Your objective — Give back an exact copy of the lines in the records below, from the line that has "Before and after one commit to mariaportela4/Thesis, a" through the line that has "Also changed, not", and nothing besides.

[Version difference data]
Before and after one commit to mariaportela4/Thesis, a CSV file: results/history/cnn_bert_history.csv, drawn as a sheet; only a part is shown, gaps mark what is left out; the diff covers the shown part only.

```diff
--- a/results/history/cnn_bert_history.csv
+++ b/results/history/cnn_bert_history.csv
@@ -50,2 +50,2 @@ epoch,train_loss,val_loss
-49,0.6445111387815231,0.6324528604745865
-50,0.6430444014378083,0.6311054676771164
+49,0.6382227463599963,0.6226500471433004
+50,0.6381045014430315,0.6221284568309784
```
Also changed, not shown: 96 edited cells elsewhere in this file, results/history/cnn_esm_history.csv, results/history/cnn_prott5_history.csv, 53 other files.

...

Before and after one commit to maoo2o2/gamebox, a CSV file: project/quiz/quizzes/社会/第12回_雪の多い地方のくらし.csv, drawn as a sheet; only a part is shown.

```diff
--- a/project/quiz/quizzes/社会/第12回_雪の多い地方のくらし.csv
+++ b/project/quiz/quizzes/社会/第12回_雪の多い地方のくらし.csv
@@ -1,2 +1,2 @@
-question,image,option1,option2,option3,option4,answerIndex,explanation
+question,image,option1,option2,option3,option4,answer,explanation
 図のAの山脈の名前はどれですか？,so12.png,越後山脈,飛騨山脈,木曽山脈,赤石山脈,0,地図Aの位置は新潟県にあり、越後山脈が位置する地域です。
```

Answer to this exercise —
Before and after one commit to mariaportela4/Thesis, a CSV file: results/history/cnn_bert_history.csv, drawn as a sheet; only a part is shown, gaps mark what is left out; the diff covers the shown part only.

```diff
--- a/results/history/cnn_bert_history.csv
+++ b/results/history/cnn_bert_history.csv
@@ -50,2 +50,2 @@ epoch,train_loss,val_loss
-49,0.6445111387815231,0.6324528604745865
-50,0.6430444014378083,0.6311054676771164
+49,0.6382227463599963,0.6226500471433004
+50,0.6381045014430315,0.6221284568309784
```
Also changed, not shown: 96 edited cells elsewhere in this file, results/history/cnn_esm_history.csv, results/history/cnn_prott5_history.csv, 53 other files.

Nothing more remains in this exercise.